Lawyers for Charles Taylor are protesting the 80-year jail sentence being sought by prosecutors after Taylor's conviction for crimes against humanity.
Taylor's attorneys on Friday filed documents saying the proposed sentence is "vindictive" and places too much of the blame for Sierra Leone's wartime atrocities on the former Liberian president.
The former president's sentence is due to be set May 30.
Last month, the U.N.-backed Special Court for Sierra Leone found Taylor guilty on 11 counts of crimes against humanity, including acts of terrorism, murder and rape.
Prosecutors said Taylor masterminded Sierra Leone's civil war in the 1990s, arming and assisting rebels in exchange for "blood diamonds" mined in eastern Sierra Leone.
The court found Taylor did not have command and control of the rebels, but was aware of their activities and provided them with weapons and other supplies.
Taylor was arrested and handed over to the court in 2006, three years after his indictment and subsequent resignation as president.
The trial, which opened in 2007, was transferred from Freetown to The Hague amid regional security concerns.
The tribunal was established to try the most serious cases of war crimes rising from the Sierra Leone conflict.
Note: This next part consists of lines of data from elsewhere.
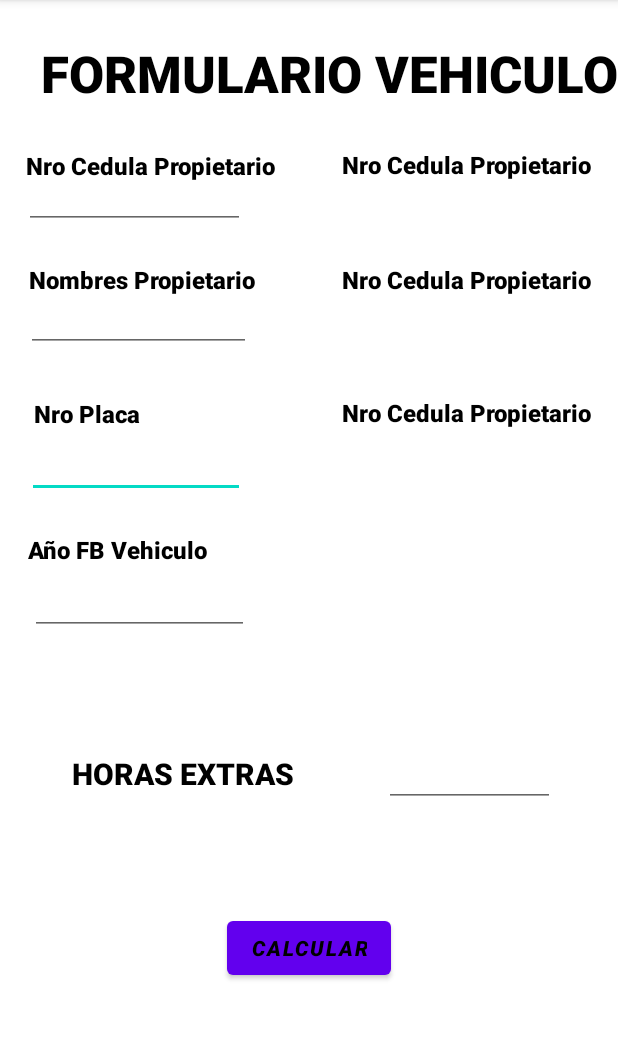
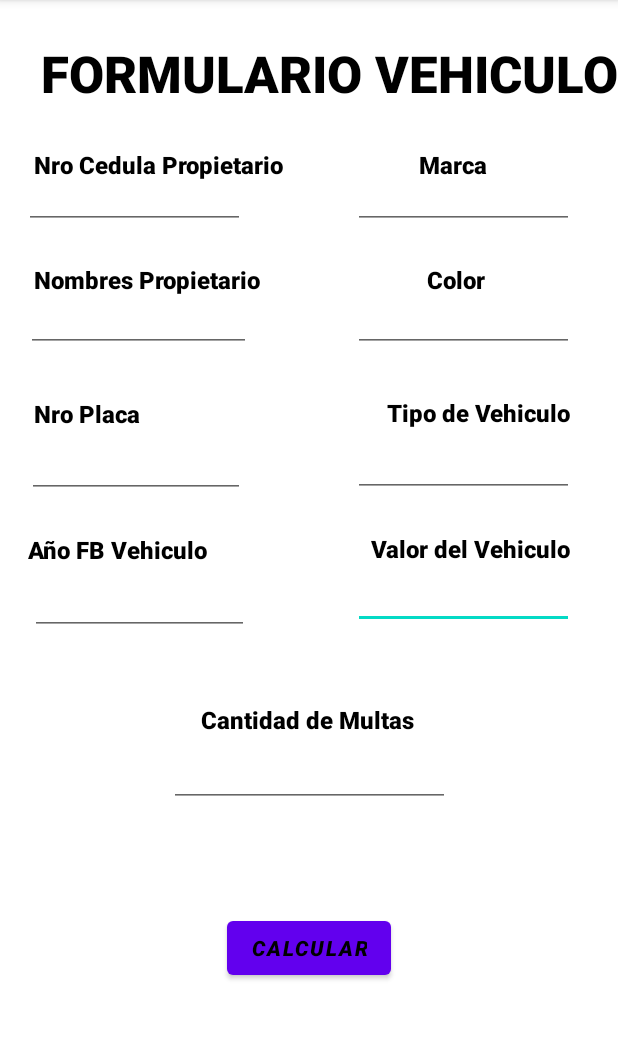
Before and after one commit to GabyValladares/MovilExamenPrimeraParcialIIPA2023, an Android app: the FormularioVehiculo screen opened directly, with no data from a screen before it, on a phone screen of 412 x 824 dp, the part 84-1124 px from its top. Run offline under Robolectric (Android 15) with nearby library versions, the phone set to English and light mode, and no system bars.

Commit message:
Complementacion de FormularioVehiculo

```diff
--- a/app/src/main/res/layout/activity_formulario_vehiculo.xml
+++ b/app/src/main/res/layout/activity_formulario_vehiculo.xml
@@ -7,7 +7,50 @@
     tools:context=".FormularioVehiculo">
 
     <EditText
-        android:id="@+id/txthijos"
+        android:id="@+id/txtvalor"
+        android:layout_width="147dp"
+        android:layout_height="24dp"
+        android:ems="10"
+        android:inputType="text"
+        android:textColor="@color/design_default_color_on_secondary"
+        app:layout_constraintBottom_toBottomOf="parent"
+        app:layout_constraintEnd_toEndOf="parent"
+        app:layout_constraintHorizontal_bias="0.89"
+        app:layout_constraintStart_toStartOf="parent"
+        app:layout_constraintTop_toTopOf="parent"
+        app:layout_constraintVertical_bias="0.531" />
+
+    <EditText
+        android:id="@+id/txttipo"
+        android:layout_width="147dp"
+        android:layout_height="24dp"
+        android:ems="10"
+        android:inputType="text"
+        android:textColor="@color/design_default_color_on_secondary"
+        app:layout_constraintBottom_toBottomOf="parent"
+        app:layout_constraintEnd_toEndOf="parent"
+        app:layout_constraintHorizontal_bias="0.89"
+        app:layout_constraintStart_toStartOf="parent"
+        app:layout_constraintTop_toTopOf="parent"
+        app:layout_constraintVertical_bias="0.413" />
+
+    <TextView
+        android:id="@+id/textView10"
+        android:layout_width="wrap_content"
+        android:layout_height="wrap_content"
+        android:fontFamily="sans-serif-black"
+        android:text="Valor del Vehiculo"
+        android:textColor="@color/black"
+        android:textSize="16sp"
+        app:layout_constraintBottom_toBottomOf="parent"
+        app:layout_constraintEnd_toEndOf="parent"
+        app:layout_constraintHorizontal_bias="0.885"
+        app:layout_constraintStart_toStartOf="parent"
+        app:layout_constraintTop_toTopOf="parent"
+        app:layout_constraintVertical_bias="0.475" />
+
+    <EditText
+        android:id="@+id/txtplaca"
         android:layout_width="145dp"
         android:layout_height="27dp"
         android:ems="10"
@@ -21,7 +64,7 @@
         app:layout_constraintVertical_bias="0.411" />
 
     <EditText
-        android:id="@+id/txtcargo"
+        android:id="@+id/txtfbvehiculo"
         android:layout_width="146dp"
         android:layout_height="28dp"
         android:ems="10"
@@ -60,22 +103,22 @@
         android:textSize="16sp"
         app:layout_constraintBottom_toBottomOf="parent"
         app:layout_constraintEnd_toEndOf="parent"
-        app:layout_constraintHorizontal_bias="0.07"
+        app:layout_constraintHorizontal_bias="0.092"
         app:layout_constraintStart_toStartOf="parent"
         app:layout_constraintTop_toTopOf="parent"
-        app:layout_constraintVertical_bias="0.133" />
+        app:layout_constraintVertical_bias="0.132" />
 
     <TextView
         android:id="@+id/textView7"
         android:layout_width="wrap_content"
         android:layout_height="wrap_content"
         android:fontFamily="sans-serif-black"
-        android:text="Nro Cedula Propietario"
+        android:text="Marca"
         android:textColor="@color/black"
         android:textSize="16sp"
         app:layout_constraintBottom_toBottomOf="parent"
         app:layout_constraintEnd_toEndOf="parent"
-        app:layout_constraintHorizontal_bias="0.929"
+        app:layout_constraintHorizontal_bias="0.761"
         app:layout_constraintStart_toStartOf="parent"
         app:layout_constraintTop_toTopOf="parent"
         app:layout_constraintVertical_bias="0.132" />
@@ -85,12 +128,12 @@
         android:layout_width="wrap_content"
         android:layout_height="wrap_content"
         android:fontFamily="sans-serif-black"
-        android:text="Nro Cedula Propietario"
+        android:text="Color"
         android:textColor="@color/black"
         android:textSize="16sp"
         app:layout_constraintBottom_toBottomOf="parent"
         app:layout_constraintEnd_toEndOf="parent"
-        app:layout_constraintHorizontal_bias="0.929"
+        app:layout_constraintHorizontal_bias="0.762"
         app:layout_constraintStart_toStartOf="parent"
         app:layout_constraintTop_toTopOf="parent"
         app:layout_constraintVertical_bias="0.235" />
@@ -100,12 +143,12 @@
         android:layout_width="wrap_content"
         android:layout_height="wrap_content"
         android:fontFamily="sans-serif-black"
-        android:text="Nro Cedula Propietario"
+        android:text="Tipo de Vehiculo"
         android:textColor="@color/black"
         android:textSize="16sp"
         app:layout_constraintBottom_toBottomOf="parent"
         app:layout_constraintEnd_toEndOf="parent"
-        app:layout_constraintHorizontal_bias="0.929"
+        app:layout_constraintHorizontal_bias="0.892"
         app:layout_constraintStart_toStartOf="parent"
         app:layout_constraintTop_toTopOf="parent"
         app:layout_constraintVertical_bias="0.354" />
@@ -120,7 +163,7 @@
         android:textSize="16sp"
         app:layout_constraintBottom_toBottomOf="parent"
         app:layout_constraintEnd_toEndOf="parent"
-        app:layout_constraintHorizontal_bias="0.075"
+        app:layout_constraintHorizontal_bias="0.087"
         app:layout_constraintStart_toStartOf="parent"
         app:layout_constraintTop_toTopOf="parent"
         app:layout_constraintVertical_bias="0.235" />
@@ -160,18 +203,18 @@
         android:layout_width="wrap_content"
         android:layout_height="wrap_content"
         android:fontFamily="sans-serif-black"
-        android:text="HORAS EXTRAS"
+        android:text="Cantidad de Multas"
         android:textColor="@color/black"
-        android:textSize="20sp"
+        android:textSize="16sp"
         app:layout_constraintBottom_toBottomOf="parent"
         app:layout_constraintEnd_toEndOf="parent"
-        app:layout_constraintHorizontal_bias="0.183"
+        app:layout_constraintHorizontal_bias="0.496"
         app:layout_constraintStart_toStartOf="parent"
         app:layout_constraintTop_toTopOf="parent"
-        app:layout_constraintVertical_bias="0.678" />
+        app:layout_constraintVertical_bias="0.628" />
 
     <EditText
-        android:id="@+id/txtnombre"
+        android:id="@+id/txtcedula"
         android:layout_width="147dp"
         android:layout_height="24dp"
         android:ems="10"
@@ -185,21 +228,48 @@
         app:layout_constraintVertical_bias="0.173" />
 
     <EditText
-        android:id="@+id/txtextras"
-        android:layout_width="114dp"
-        android:layout_height="54dp"
+        android:id="@+id/txtmarca"
+        android:layout_width="147dp"
+        android:layout_height="24dp"
         android:ems="10"
         android:inputType="text"
         android:textColor="@color/design_default_color_on_secondary"
         app:layout_constraintBottom_toBottomOf="parent"
         app:layout_constraintEnd_toEndOf="parent"
-        app:layout_constraintHorizontal_bias="0.858"
+        app:layout_constraintHorizontal_bias="0.89"
         app:layout_constraintStart_toStartOf="parent"
         app:layout_constraintTop_toTopOf="parent"
-        app:layout_constraintVertical_bias="0.678" />
+        app:layout_constraintVertical_bias="0.173" />
 
     <EditText
-        android:id="@+id/txtempresa"
+        android:id="@+id/txtcolor"
+        android:layout_width="147dp"
+        android:layout_height="24dp"
+        android:ems="10"
+        android:inputType="text"
+        android:textColor="@color/design_default_color_on_secondary"
+        app:layout_constraintBottom_toBottomOf="parent"
+        app:layout_constraintEnd_toEndOf="parent"
+        app:layout_constraintHorizontal_bias="0.89"
+        app:layout_constraintStart_toStartOf="parent"
+        app:layout_constraintTop_toTopOf="parent"
+        app:layout_constraintVertical_bias="0.283" />
+
+    <EditText
+        android:id="@+id/txtmultas"
+        android:layout_width="187dp"
+        android:layout_height="35dp"
+        android:ems="10"
+        android:inputType="text"
+        android:textColor="@color/design_default_color_on_secondary"
+        app:layout_constraintBottom_toBottomOf="parent"
+        app:layout_constraintEnd_toEndOf="parent"
+        app:layout_constraintStart_toStartOf="parent"
+        app:layout_constraintTop_toTopOf="parent"
+        app:layout_constraintVertical_bias="0.686" />
+
+    <EditText
+        android:id="@+id/txtnombre"
         android:layout_width="150dp"
         android:layout_height="27dp"
         android:ems="10"
@@ -213,7 +283,7 @@
         app:layout_constraintVertical_bias="0.28" />
 
     <Button
-        android:id="@+id/btncalcular"
+        android:id="@+id/btnconsultar"
         android:layout_width="wrap_content"
         android:layout_height="wrap_content"
         android:text="CALCULAR"
```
The Taylor case is expected to be the court's last major trial.
Some information for this report was provided by AP, AFP and Reuters.